By Prasenjit Roy, Senior Executive Vice President and CMO, NTT Netmagic
India today needs national data ecosystems more than ever. With huge amount of data being created across different platforms, there is a need to share data across platforms in a secure manner. Aadhaar is one of the best examples of what an identity platform can do for the country. Today, Aadhaar has moved beyond its original purpose of just authenticating identity and has created a massive technology infrastructure that anyone can tap into. This includes the Income Tax department which uses Aadhaar to authenticate your income tax return. It also includes many startups that can now tap into a readily-available infrastructure and compete with established companies.
A similar example can be seen from the huge success of the Unified Payments Interface (UPI), which has transformed the payments space in India, and has allowed service providers and product creators to build new business models. For India to progress, India needs similar data ecosystems in different sectors such as education and healthcare. If we have a national data ecosystem, then each system can leverage the data in another system. The architecture of these systems must be based on open standards to ensure interoperability.
In India, a start has been made with the India Enterprise Architecture Framework (IndEA). This is technology agnostic, and allows other technologies to co-exist and interoperate. The architecture is designed to allow autonomous evolution of other solutions. The governance structure is maintained by adhering to defined principles and standards. The MeItY (Ministry of Electronics and Information Technology) defines IndEA as a a generic framework comprising of a set of architecture reference models, which can be converted into a Whole-of-Government Architecture for India, Ministries, States, Govt. Agencies etc. The IndEA framework is based on federated architecture approach and recognizes the need to accommodate both greenfield (new) and brownfield (existing / legacy) e-governance initiatives.
The need for a common enterprise architecture framework is extremely vital, as it can eliminate duplicate and wasteful efforts. Further, there are many data silos in many departments that can be prevented and data can be exchanged and leveraged for better efficiency and productivity gains. This can prove to be extremely useful in many states, as they can leverage national data ecosystems and frameworks to quickly rollout e-governance projects. There are many similar opportunities in sectors such as healthcare and education, where a transformational e-governance plan can make a huge difference.
As the IndEA architecture shows, once a basic foundation is in place, then government departments can leverage the framework to design and customize applications according to the unique requirements of their own state or region. Common elements such as identity authentication and payment can be quickly replicated across regions without any major change. Many state government departments in different states today have common requirements. By having a centralized digital data ecosystem, backward states can catch up with the developed states by leveraging established standards and frameworks.
If the best practices of each state is mapped and the best features are incorporated, it prevents reinventing of the wheel, and enables states to focus more on things that can improve the life of the average citizen.

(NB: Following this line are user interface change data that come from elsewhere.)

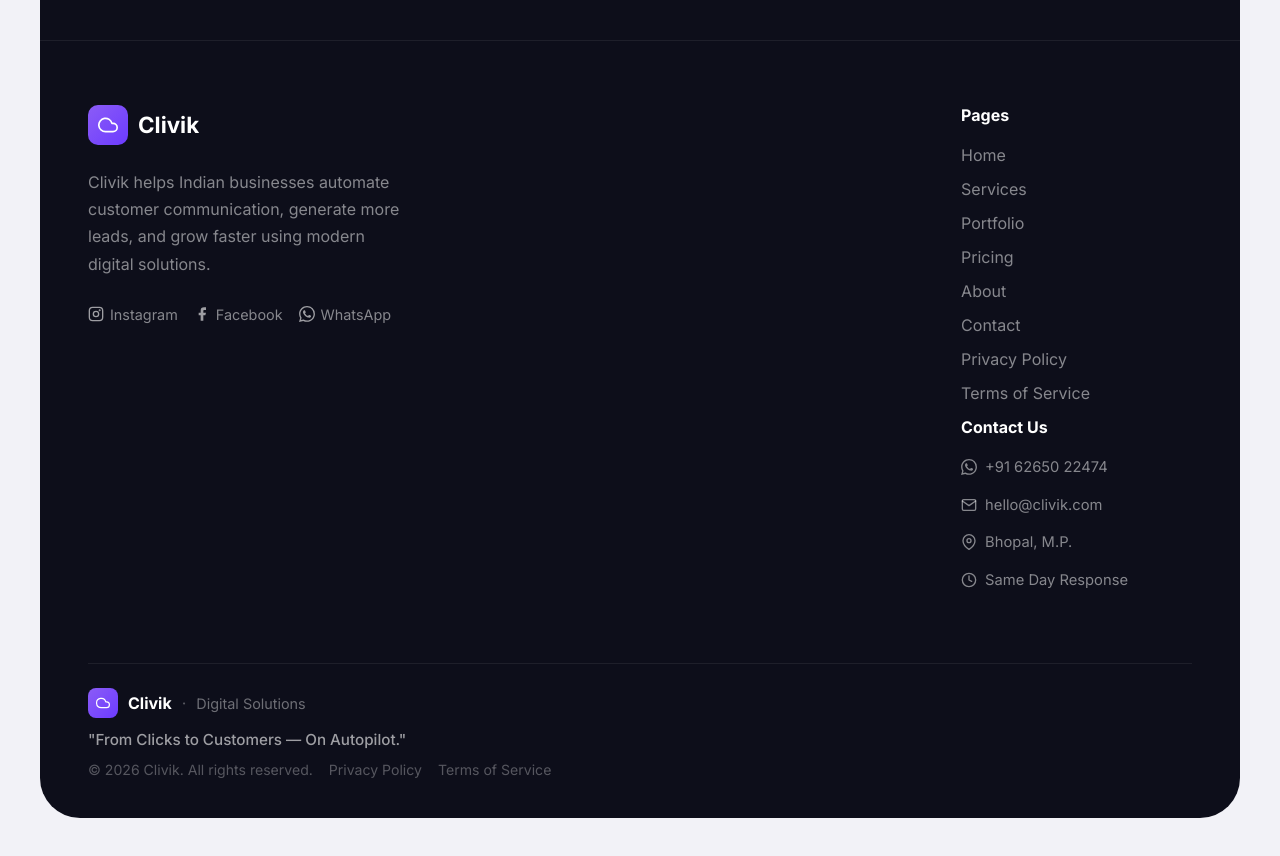
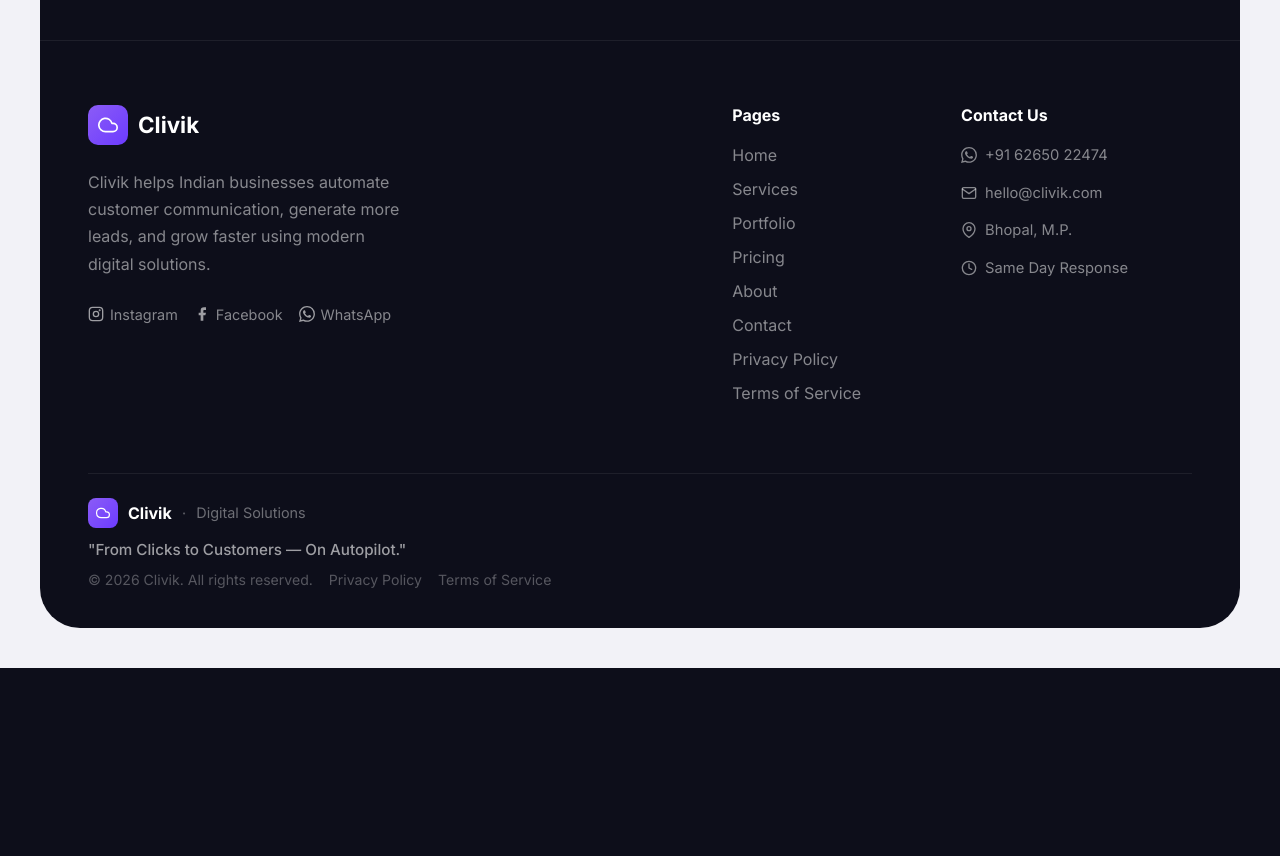
Before and after one commit to Arjitg2/skyris-website, a Next.js app: page / in a window 1280 px wide. Shown: the part 9133-9989 px from the top of the page. After the commit the page ends 9801 px from the top, so only its background shows below. Built offline with nearby package versions, Linux system fonts and the light colour scheme.

Commit message:
style: make footer links side-by-side on desktop for a shorter layout

```diff
--- a/app/components/Footer.tsx
+++ b/app/components/Footer.tsx
@@ -196,7 +196,7 @@ export default function Footer() {
               </div>
             </div>
 
-            <div className="footer-links-pair">
+            <div className="footer-links-pair" style={{ display: "flex", gap: "min(8vw, 100px)", flexWrap: "wrap" }}>
               {/* Pages */}
               <div>
                 <h4 style={{ color: "#fff", fontWeight: 700, fontSize: "1em", marginBottom: 20 }}>Pages</h4>
```
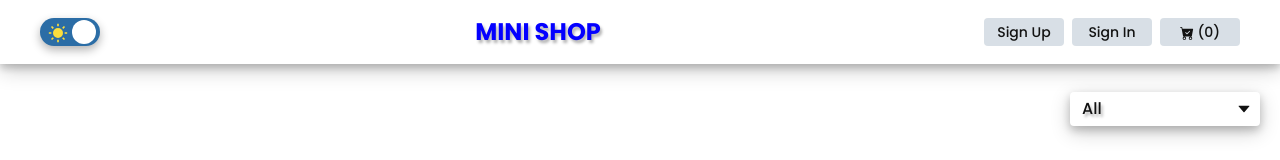
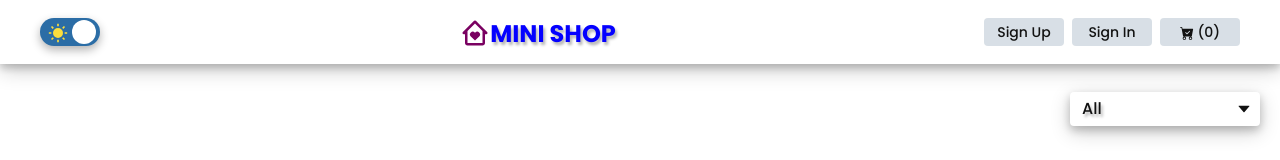
Before and after one commit to nqbbao1996/minishop, a React (Create React App) app: page / in a window 1280 px wide. Shown: the top 160 px of the page. Built offline with nearby package versions, Linux system fonts and the light colour scheme; no server answers.

Commit message:
homeIcon

```diff
--- a/src/Components/Header/Header.js
+++ b/src/Components/Header/Header.js
@@ -6,6 +6,7 @@ import { useContext } from "react";
 import { Link } from "react-router-dom";
 import { useCart } from "react-use-cart";
 import { BsFillCartCheckFill } from "react-icons/bs";
+import { BiHomeHeart } from "react-icons/bi";
 const cx = classNames.bind(styles);
 
 function Header() {
@@ -15,6 +16,9 @@ function Header() {
     <header className={cx(themeContext.theme)}>
       <SwitchMode />
       <Link to={"/"}>
+        <i className={cx("homeIcon")}>
+          <BiHomeHeart />
+        </i>
         <span className={cx("brand")}>MINI SHOP</span>
       </Link>
       <div className={cx("nav-btn")}>
--- a/src/Components/Header/Header.module.scss
+++ b/src/Components/Header/Header.module.scss
@@ -15,21 +15,30 @@ header {
   @media only screen and (max-width: 768px) {
     padding: 0 20px;
   }
-  span {
+}
+.brand{
     font-weight: bold;
     font-size: 2.4rem;
     text-shadow: var(--TextShadow);
     cursor: pointer;
 
+    animation-name: changecolor;
+    animation-duration: 6s;
+    animation-iteration-count:infinite;
+
     @media only screen and (max-width: 560px) {
       display: none;
-    }
   }
 }
-.brand{
+.homeIcon{
+  font-size: 3rem;
   animation-name: changecolor;
-  animation-duration: 6s;
+  animation-duration: 8s;
   animation-iteration-count:infinite;
+  @media only screen and (max-width: 560px) {
+    font-size: 2.5rem;
+    padding: 0 1rem;
+  }
 }
 @keyframes changecolor{
   0%   {color: rgb(4, 0, 255);}
```
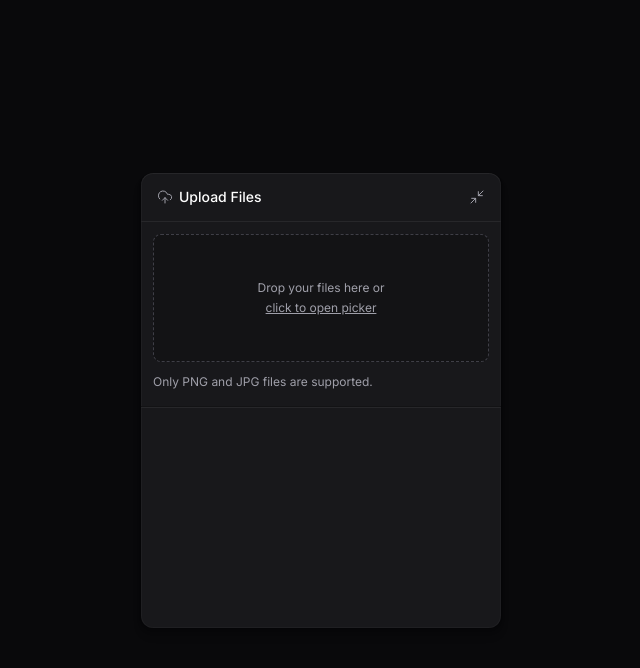
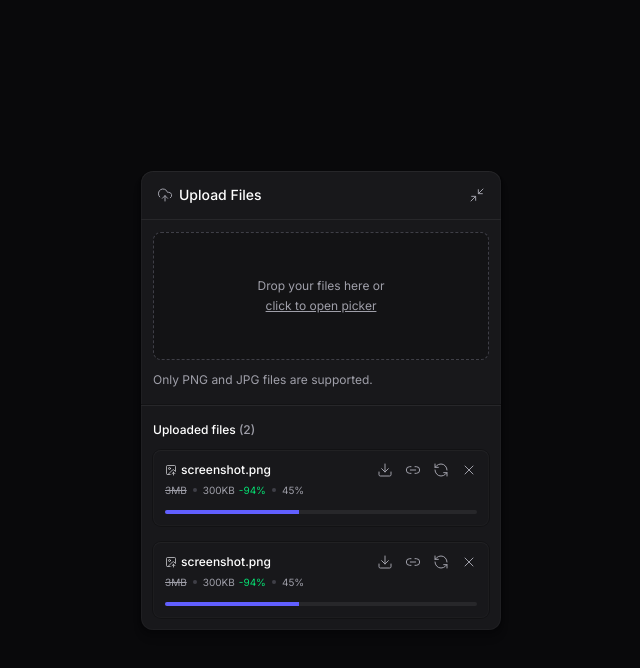
Before and after one commit to gustavorattmann/Aula-Upload-Widget-Web, a React (Vite) app: page / in a window 1280 px wide. Both pictures are taken after a click on the button "Upload Files". Shown: the top 668 px of the page, without its empty margins (319-959 px from the left). Built offline with nearby package versions, Linux system fonts and the light colour scheme.

Commit message:
Criar duas listas estáticas de progresso do upload

```diff
--- a/package.json
+++ b/package.json
@@ -11,6 +11,7 @@
   },
   "dependencies": {
     "@radix-ui/react-collapsible": "^1.1.12",
+    "@radix-ui/react-progress": "^1.1.8",
     "@tailwindcss/vite": "^4.1.18",
     "lucide-react": "^0.563.0",
     "react": "^19.2.0",
--- /dev/null
+++ b/src/components/upload-widget-upload-item.tsx
@@ -0,0 +1,56 @@
+import * as Progress from "@radix-ui/react-progress";
+import { Download, ImageUp, Link2, RefreshCcw, X } from "lucide-react";
+import { Button } from "./ui/button";
+
+export function UploadWidgetUploadItem() {
+  return (
+    <div className="p-3 rounded-lg flex flex-col gap-3 shadow-shape-content bg-white/2 relative overflow-hidden [&+div]:mt-2">
+      <div className="flex flex-col gap-1">
+        <span className="text-xs font-medium flex items-center gap-1">
+          <ImageUp className="size-3 text-zinc-300" strokeWidth={1.5} />
+          <span>screenshot.png</span>
+        </span>
+
+        <span className="text-xxs text-zinc-400 flex gap-1.5 items-center">
+          <span className="line-through">3MB</span>
+          <div className="size-1 rounded-full bg-zinc-700" />
+          <span>
+            300KB
+            <span className="text-green-400 ml-1">-94%</span>
+          </span>
+          <div className="size-1 rounded-full bg-zinc-700" />
+          <span>45%</span>
+        </span>
+      </div>
+
+      <Progress.Root className="bg-zinc-800 rounded-full h-1 overflow-hidden">
+        <Progress.Indicator
+          className="bg-indigo-500 h-1"
+          style={{ width: "43%" }}
+        />
+      </Progress.Root>
+
+      <div className="absolute top-2 5 right-2 5 flex items-center gap-1">
+        <Button size="icon-sm">
+          <Download className="size-4" strokeWidth={1.5} />
+          <span className="sr-only">Download compressed image</span>
+        </Button>
+
+        <Button size="icon-sm">
+          <Link2 className="size-4" strokeWidth={1.5} />
+          <span className="sr-only">Copy remote URL</span>
+        </Button>
+
+        <Button size="icon-sm">
+          <RefreshCcw className="size-4" strokeWidth={1.5} />
+          <span className="sr-only">Retry upload</span>
+        </Button>
+
+        <Button size="icon-sm">
+          <X className="size-4" strokeWidth={1.5} />
+          <span className="sr-only">Cancel upload</span>
+        </Button>
+      </div>
+    </div>
+  );
+}
--- a/src/components/upload-widget-upload-list.tsx
+++ b/src/components/upload-widget-upload-list.tsx
@@ -1,3 +1,16 @@
+import { UploadWidgetUploadItem } from "./upload-widget-upload-item";
+
 export function UploadWidgetUploadList() {
-  return <div className="px-3 h-48"></div>;
+  return (
+    <div className="px-3 flex flex-col gap-3">
+      <span className="text-xs font-medium">
+        Uploaded files <span className="text-zinc-400">(2)</span>
+      </span>
+
+      <div className="flex flex-col gap-2">
+        <UploadWidgetUploadItem />
+        <UploadWidgetUploadItem />
+      </div>
+    </div>
+  );
 }
--- a/src/index.css
+++ b/src/index.css
@@ -13,4 +13,6 @@
     inset 0px 1px 0px rgba(255, 255, 255, 0.02),
     inset 0px 0px 0px 1px rgba(255, 255, 255, 0.02);
   --opacity-2: 0.02;
+  --text-xxs: 0.625rem;
+  --text-xxs--line-height: 1rem;
 }
```
Also changed, not shown: 1 other file (tests, documents, lock files or other folders).
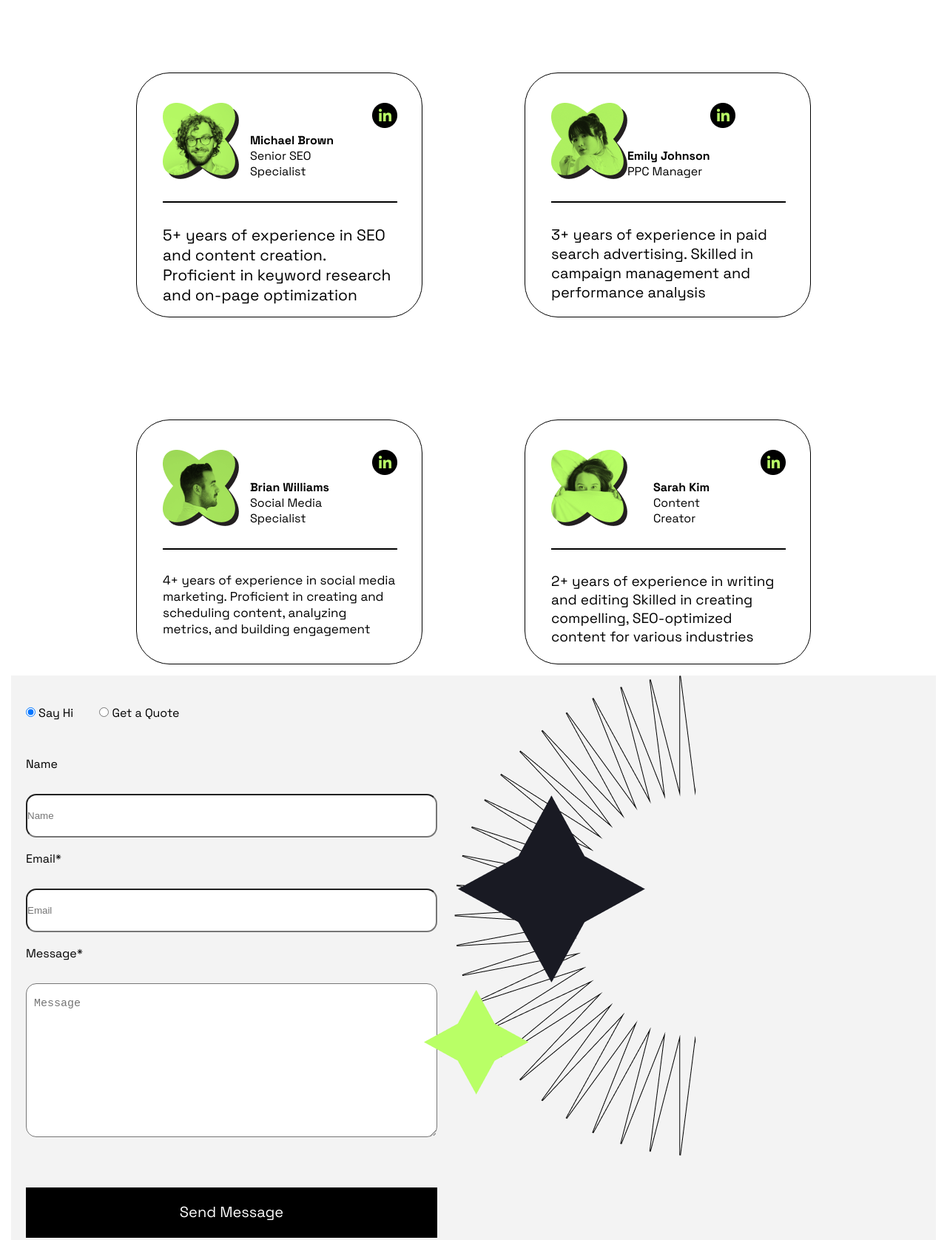
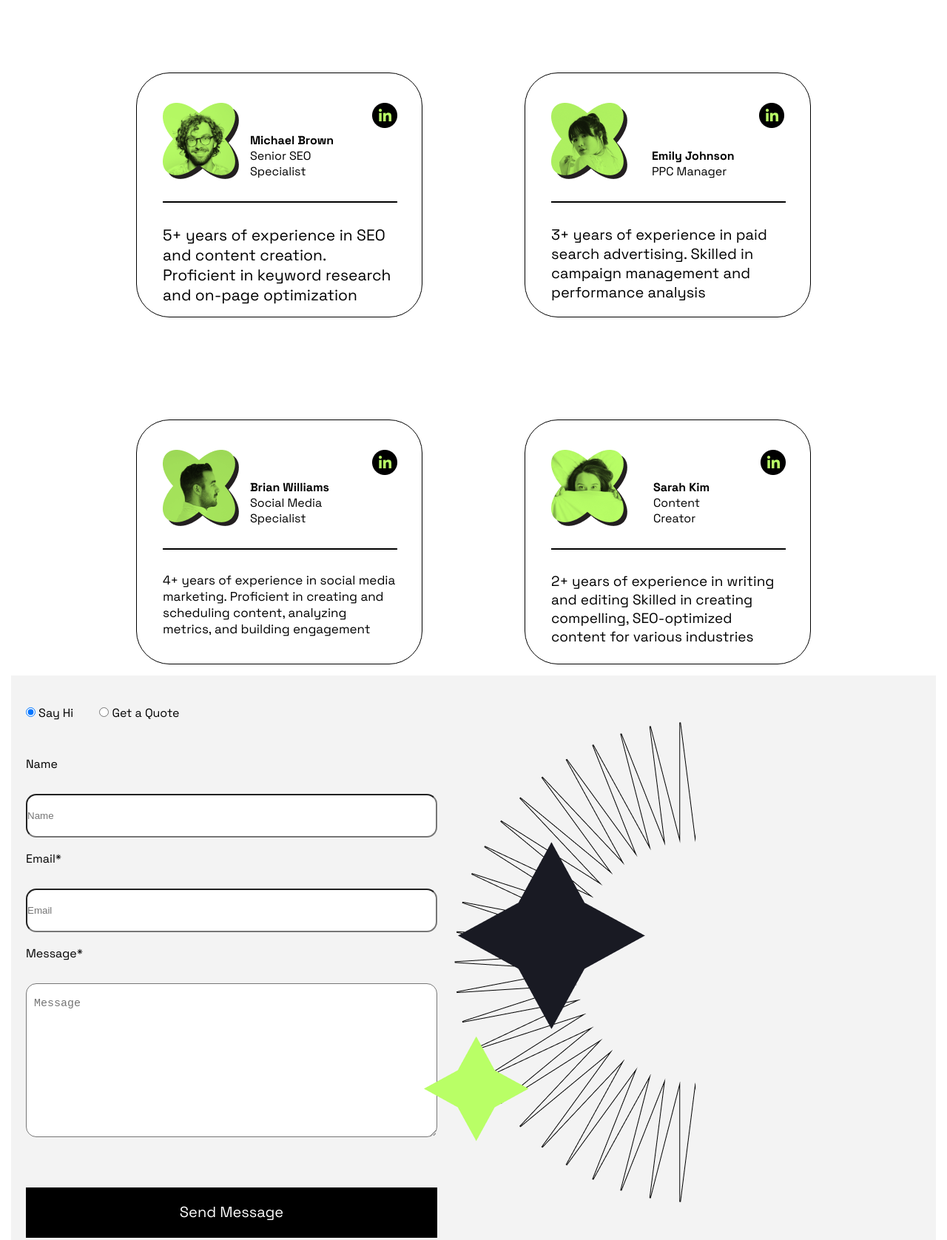
Before and after one commit to Masud9153/Positivus, a plain HTML site: page index.html in a window 1280 px wide. Shown: the part 5460-7136 px from the top of the page at 74% size. Drawn offline with Linux system fonts and the light colour scheme.

Commit message:
update form section

```diff
--- a/style.css
+++ b/style.css
@@ -565,8 +565,7 @@
   width:317px ;
   height:103px ;
   display: flex;
-  gap: 3
-  5px;
+  gap: 33px;
   /* border: 1px solid red; */
 }
 .review4b{
@@ -702,6 +701,7 @@
   background-color: rgba(243, 243, 243, 1);
   display: flex;
   justify-content: space-between;
+  align-items: center;
 }
 
 .radio-group {
@@ -1246,7 +1246,7 @@ textarea:focus {
     width: 250px;
     height: 103px;
     display: flex;
-     gap: 15px;
+     gap: 11px;
     /* justify-content: space-between; */
   }
   .review5d {
```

India already has proven national platforms such as Aadhaar, UPI, GSTN and GeM. It is now time to replicate a similar story in important nationally relevant sectors such as healthcare, education and logistics!